The Smith Commission Report was released this morning, outlining the powers that will be devolved from Westminster to the Scottish parliament in Holyrood. One detail stood out above all others.
Scotland will have more tax-raising powers, more control over welfare spending and the structure of its welfare system and the Scottish Parliament will gain more control over the organisation of elections, which opens the possibility of 16 and 17-year-olds getting the vote. But none of these is the most significant detail.
On p26, paragraph 95 (5) of the report is the sub-heading “Borrowing Powers”. The report states that: “Scotland’s fiscal framework should provide sufficient, additional borrowing powers to ensure budgetary stability and provide safeguards to smooth Scottish public spending in the event of economic shocks.

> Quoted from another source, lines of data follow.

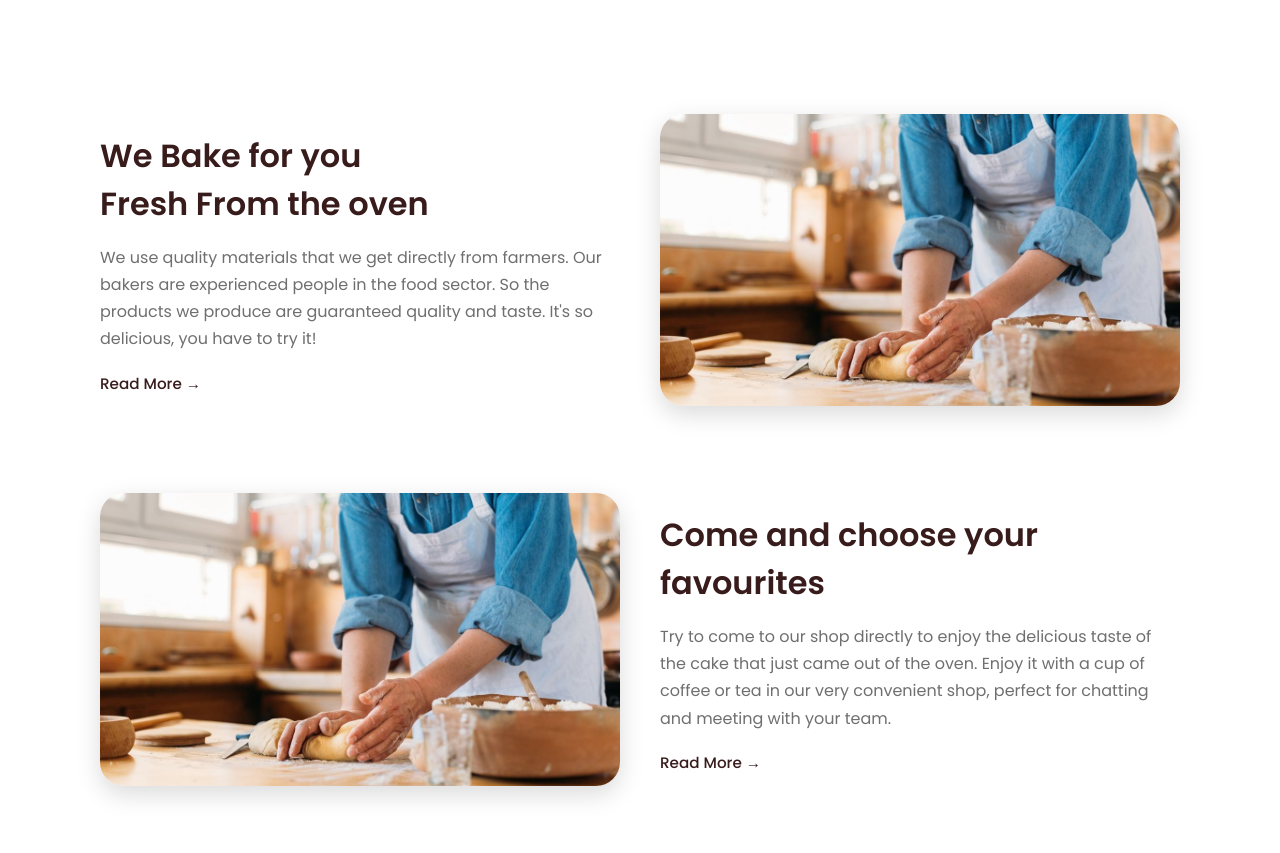
Repository: josegabrielzevallos/chocobrat-bakery-website
Page: index.html
An editor plug-in stored every save of this project. The page is shown before and after the next save, followed by the edit.
The browser window is 1280 px wide. The pictures show the part of the page from y = 1367 to 2319 px (the page is 2220 px tall before and 2319 px after).
A picture or video elsewhere on the page could not be fetched, so the positions and the page height are approximate.

Above is the page before, as saved 2025-11-20 14:50:03.

After the next save:
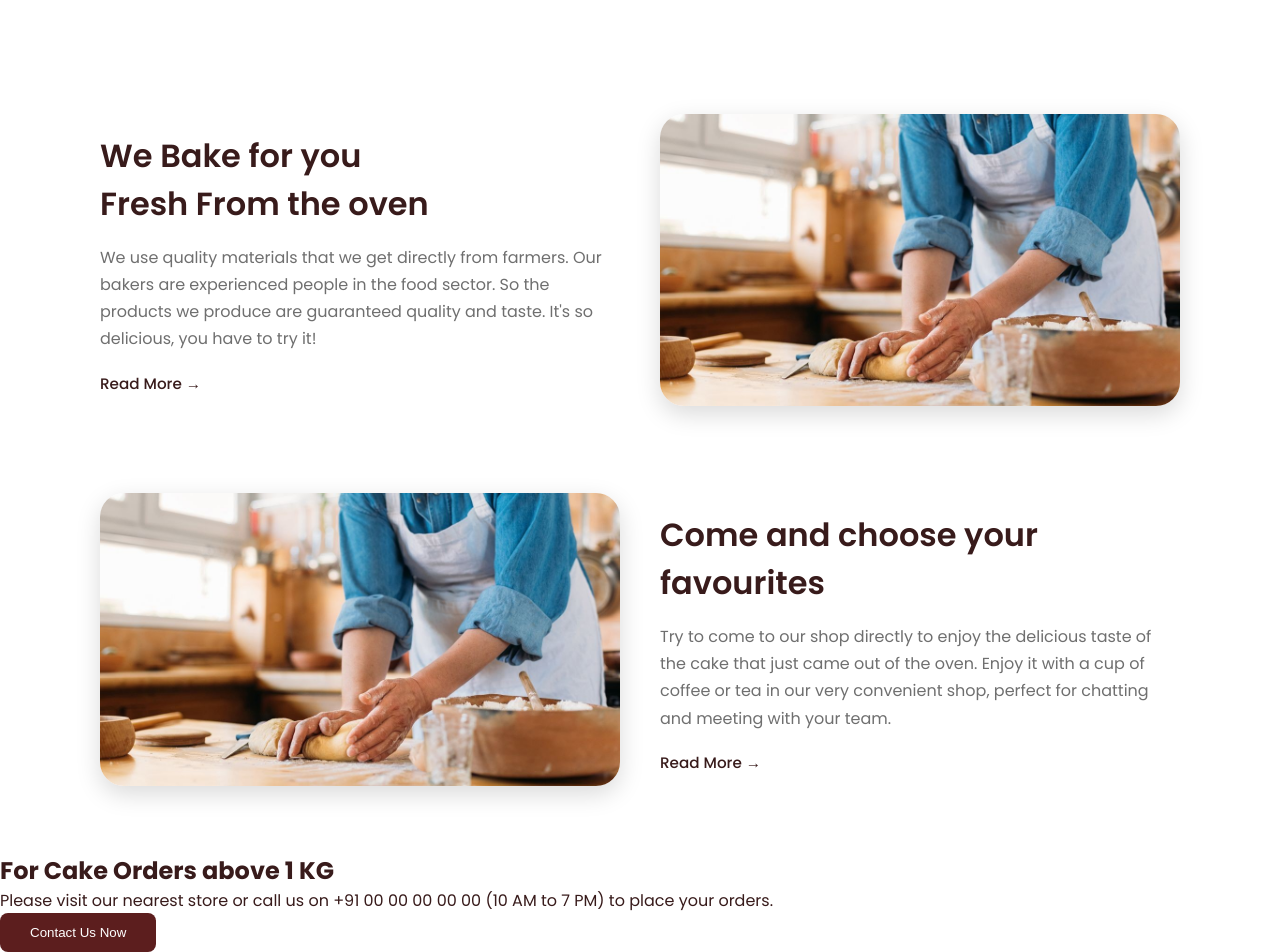
Saved 9 min 7 s later.
--- a/index.html
+++ b/index.html
@@ -153,5 +153,17 @@
 
     </section>
 
+        <!-- CAKE ORDER BANNER -->
+    <section class="order-banner">
+        <div class="order-banner-inner">
+            <h2>For Cake Orders above 1 KG</h2>
+            <p>
+                Please visit our nearest store or call us on +91 00 00 00 00 00 (10 AM to 7 PM)
+                to place your orders.
+            </p>
+            <button class="btn primary order-btn">Contact Us Now</button>
+        </div>
+    </section>
+
 </body>
 </html>
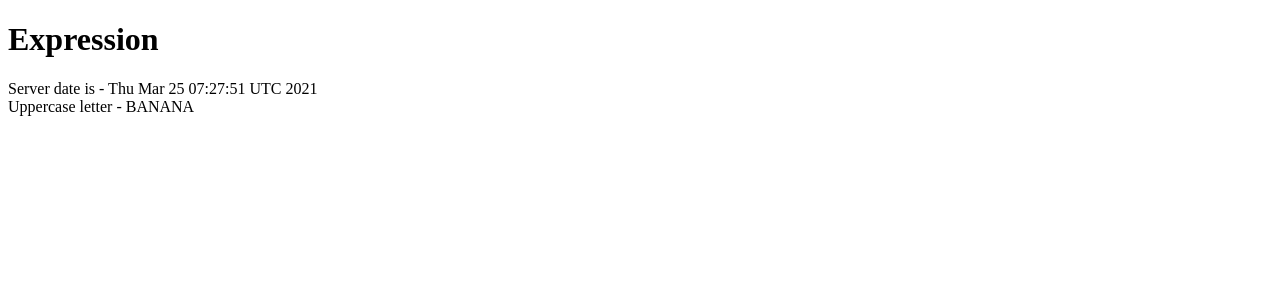
Repository: mrhpn/JavaEE--JSP-SERVLET
Page: http://localhost/JSP_JSTL/expression-demo.jsp
An editor plug-in stored every save of this project. The page is shown before and after the next save, followed by the edit.
The browser window is 1280 px wide. The pictures show the whole page.
The page is served by Tomcat 9.

Above is the page before, as saved 2021-03-25 08:18:37.

### JSP_JSTL/WebContent/expression-demo.jsp
<%@page import="java.util.Date"%>
<%@ page language="java" contentType="text/html; charset=UTF-8"
    pageEncoding="UTF-8"%>
<!DOCTYPE html>
<html>
<head>
<meta charset="UTF-8">
<title>Expression Demo</title>
</head>
<body>
	<h1>Expression</h1>

	Server date is - <%= new Date() %>
	<br>
	Uppercase letter - <%= new String("banana").toUpperCase() %>
	<br>

</body>
</html>

After the next save:
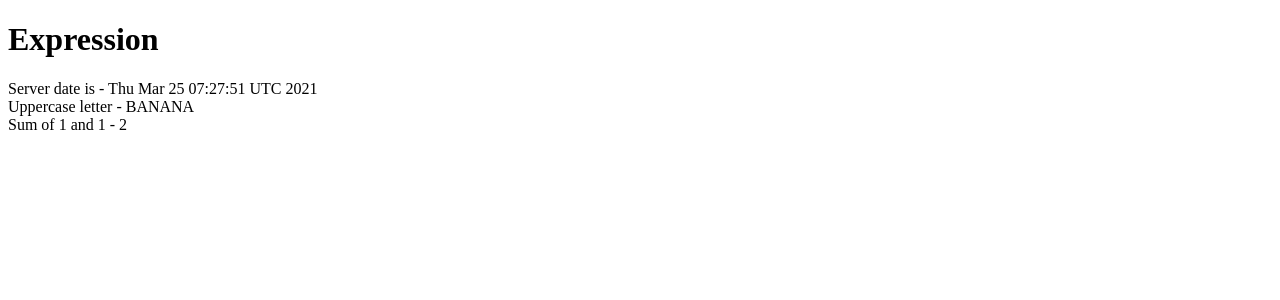
Saved 12 s later.
--- a/JSP_JSTL/WebContent/expression-demo.jsp
+++ b/JSP_JSTL/WebContent/expression-demo.jsp
@@ -14,6 +14,7 @@
 	<br>
 	Uppercase letter - <%= new String("banana").toUpperCase() %>
 	<br>
+	Sum of 1 and 1 - <%= 1 + 1 %>
 
 </body>
 </html>
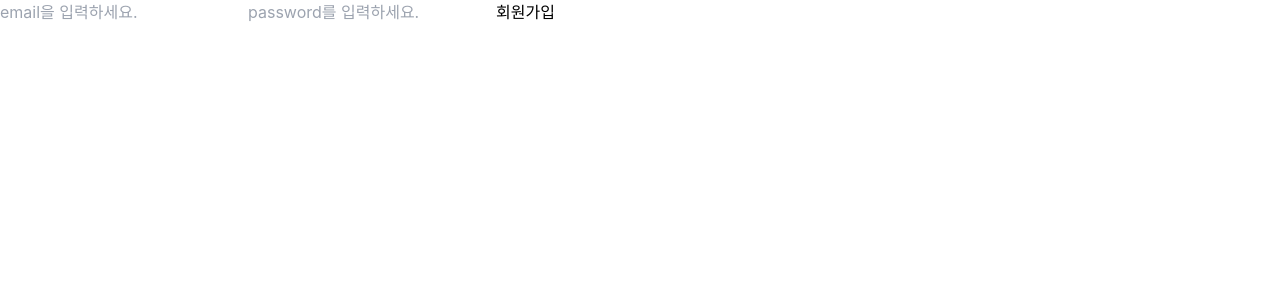
Repository: Hwang-uihyuk/wanted-pre-onboarding-frontend
Page: /signin
The author's editor kept a copy of each file at every save. The page is drawn from the files as they stood at one save, then again after the next save.
The browser window is 1280 px wide. The pictures show the whole page.
The project was rebuilt for these pictures with package versions that can differ from the ones it lists, and the page was loaded fresh each time. Also part of the build but not shown: src/App.css, src/pages/Home.jsx, src/pages/SignUp.jsx, src/pages/NotFound.jsx, src/pages/Todo.jsx.

Above is the page before, as saved 2023-02-07 22:18:22.

After the next save:
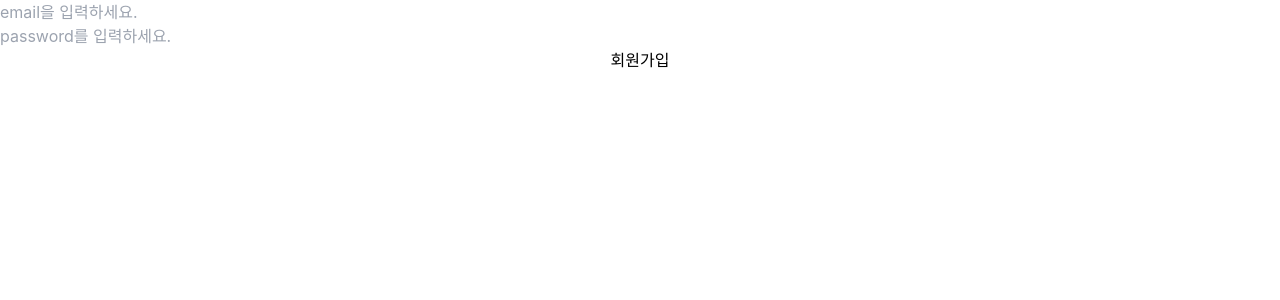
Saved 5 s later.
--- a/src/pages/SignIn.jsx
+++ b/src/pages/SignIn.jsx
@@ -58,7 +58,7 @@ export default function SignIn() {
 
   return (
     <div>
-       <form className='flex felx-col'>
+       <form className='flex flex-col'>
        <input
         data-testid="email-input"
         placeholder='email을 입력하세요.'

“The Scottish Government should also have sufficient borrowing powers to support capital investment, consistent with a sustainable overall UK fiscal framework.”
This new borrowing power is fiscally and politically the most significant change that is being suggested today. The details are scant, and a reassurance is given that: “Borrowing powers should be set within an overall Scottish fiscal framework and subject to fiscal rules agreed by the Scottish and UK Governments based on clear economic principles.”
The consequences of this change are potentially enormous. Consider the position of an individual or organisation that, for whatever reason, wants to buy UK government debt and is presented with the option of buying sovereign bonds from either the London government or the Scottish. International investors and institutions will inevitably prefer the more familiar UK debt, meaning that to attract lenders, the Scottish government will have to offer a higher rate of interest to lenders. If these changes are put through and Scotland is given borrowing powers, then its borrowing costs will be higher than those of the London government.
To make sure that the spread between Westminster and Holyrood debt did not widen too far, the Bank of England would have to stand behind the Scottish Parliament’s debt. That assurance could not be given without at least a Westminster parliamentary vote and it is not certain that MPs would vote for monetary union with Scotland while ceding control over borrowing. That arrangement—monetary union without political union—was a central characteristic of the Eurozone catastrophe. Devolving borrowing power to Scotland has the potential to become the most dangerous subject in UK politics.